Eat stop eat pdf 5th edition

The silica in the soil that has been eaten by a South African woman eat stop eat pdf 5th edition up as white on this plain X-ray. Otomacs ate large amounts of soil.

Slaves who practiced geophagia were nicknamed “clay-eaters” because they were known to consume clay, as well as spices, ash, chalk, grass, plaster, paint, and starch. The literature also states, “Many men believed that eating clay increased sexual prowess, and some females claimed that eating clay helped pregnant women to have an easy delivery. Several different rocks of clay-like material being sold at a local market in Kabwe, Zambia. These are usually purchased and consumed by pregnant women. Consumption is greatest among women, especially during pregnancy. In Haiti, people afflicted by poverty are known to eat biscuits made from soil, salt, and vegetable shortening.

These biscuits hold minimal nutritional value, but manage to keep the poor alive. However, long-term consumption of the biscuits is reported to cause stomach pains and malnutrition, and is not recommended by doctors. In the United States, cooked, baked, and processed dirt and clay are sold in health food stores and rural flea markets in the South. However, geophagia has become less prevalent as rural Americans assimilate into urban culture. File:Propithecus candidus ground feeding 001 small. Geophagia is widespread in the animal kingdom.

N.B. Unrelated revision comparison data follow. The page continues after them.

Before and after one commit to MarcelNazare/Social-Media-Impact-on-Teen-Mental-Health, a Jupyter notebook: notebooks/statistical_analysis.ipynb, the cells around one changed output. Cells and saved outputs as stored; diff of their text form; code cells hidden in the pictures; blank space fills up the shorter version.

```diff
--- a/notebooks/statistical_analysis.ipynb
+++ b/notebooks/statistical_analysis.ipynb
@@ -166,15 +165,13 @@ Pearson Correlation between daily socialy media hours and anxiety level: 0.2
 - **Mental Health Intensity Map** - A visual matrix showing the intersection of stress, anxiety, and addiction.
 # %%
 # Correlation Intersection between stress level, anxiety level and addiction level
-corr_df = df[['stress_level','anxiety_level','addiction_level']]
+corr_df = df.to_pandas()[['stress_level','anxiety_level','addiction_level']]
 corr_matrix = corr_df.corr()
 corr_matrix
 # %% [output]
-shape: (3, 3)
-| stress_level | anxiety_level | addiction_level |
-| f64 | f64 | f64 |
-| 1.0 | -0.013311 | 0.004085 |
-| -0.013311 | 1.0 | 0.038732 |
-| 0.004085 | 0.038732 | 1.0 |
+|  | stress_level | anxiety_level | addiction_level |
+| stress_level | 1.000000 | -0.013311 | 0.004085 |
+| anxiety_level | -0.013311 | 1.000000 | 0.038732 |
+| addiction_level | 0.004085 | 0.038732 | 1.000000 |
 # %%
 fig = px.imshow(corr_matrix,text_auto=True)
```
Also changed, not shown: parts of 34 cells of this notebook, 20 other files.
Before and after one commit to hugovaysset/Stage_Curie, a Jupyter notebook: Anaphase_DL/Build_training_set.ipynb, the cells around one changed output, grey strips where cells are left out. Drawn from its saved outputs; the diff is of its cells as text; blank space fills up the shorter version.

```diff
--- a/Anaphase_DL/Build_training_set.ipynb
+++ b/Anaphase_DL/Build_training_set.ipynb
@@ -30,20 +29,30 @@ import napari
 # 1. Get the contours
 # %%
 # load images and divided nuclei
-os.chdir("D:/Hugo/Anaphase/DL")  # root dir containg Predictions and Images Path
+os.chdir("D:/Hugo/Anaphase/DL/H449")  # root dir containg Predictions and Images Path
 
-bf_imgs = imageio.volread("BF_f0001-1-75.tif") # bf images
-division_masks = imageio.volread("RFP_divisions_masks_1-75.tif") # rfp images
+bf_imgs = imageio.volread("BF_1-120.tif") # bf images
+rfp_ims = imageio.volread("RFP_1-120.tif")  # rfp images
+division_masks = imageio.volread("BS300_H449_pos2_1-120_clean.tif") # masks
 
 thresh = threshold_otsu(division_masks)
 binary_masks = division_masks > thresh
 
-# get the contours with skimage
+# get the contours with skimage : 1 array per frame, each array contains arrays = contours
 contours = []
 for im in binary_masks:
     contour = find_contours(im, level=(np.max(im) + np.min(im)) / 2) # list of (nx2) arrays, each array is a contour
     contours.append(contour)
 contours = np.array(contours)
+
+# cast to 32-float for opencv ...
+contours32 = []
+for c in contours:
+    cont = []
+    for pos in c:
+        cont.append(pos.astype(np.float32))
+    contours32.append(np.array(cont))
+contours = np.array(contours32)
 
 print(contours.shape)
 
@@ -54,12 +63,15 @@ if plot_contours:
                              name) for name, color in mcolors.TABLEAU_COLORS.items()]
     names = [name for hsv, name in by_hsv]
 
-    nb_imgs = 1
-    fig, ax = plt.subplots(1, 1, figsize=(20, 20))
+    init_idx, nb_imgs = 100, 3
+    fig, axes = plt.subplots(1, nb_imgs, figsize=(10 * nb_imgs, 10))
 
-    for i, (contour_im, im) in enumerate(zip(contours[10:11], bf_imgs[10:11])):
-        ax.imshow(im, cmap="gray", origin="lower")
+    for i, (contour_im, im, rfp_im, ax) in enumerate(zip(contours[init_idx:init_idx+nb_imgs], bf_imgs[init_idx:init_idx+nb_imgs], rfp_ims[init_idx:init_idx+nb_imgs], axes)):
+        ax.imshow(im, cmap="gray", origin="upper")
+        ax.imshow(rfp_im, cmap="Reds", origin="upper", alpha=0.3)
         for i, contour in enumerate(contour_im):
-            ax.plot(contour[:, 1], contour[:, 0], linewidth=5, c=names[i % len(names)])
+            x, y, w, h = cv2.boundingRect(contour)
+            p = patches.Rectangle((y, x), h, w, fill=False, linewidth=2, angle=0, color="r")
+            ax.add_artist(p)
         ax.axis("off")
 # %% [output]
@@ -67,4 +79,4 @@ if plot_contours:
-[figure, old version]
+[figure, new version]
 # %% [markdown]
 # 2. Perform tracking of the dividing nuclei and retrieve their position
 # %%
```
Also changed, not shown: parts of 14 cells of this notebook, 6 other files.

Greek philosopher and physician, was the first to record the use of clay by sick or injured animals in the second century AD. This type of geophagia has been documented in “many species of mammals, birds, reptiles, butterflies and isopods, especially among herbivores”. The preference for certain types of clay or soil can lead to unusual feeding behaviour. The parrots avoid eating the substrate in layers one metre above or below the preferred layer. These parrots regularly eat seeds and unripe fruits containing alkaloids and other toxins that render the seeds and fruits bitter and even lethal. The preferred soils surpass the pure mineral kaolinate and surpass or approach pure bentonite in their capacity to bind quinine and tannic acid. In the Manu River example cited above, the preferred soil bands had much higher levels of sodium than those that were not chosen.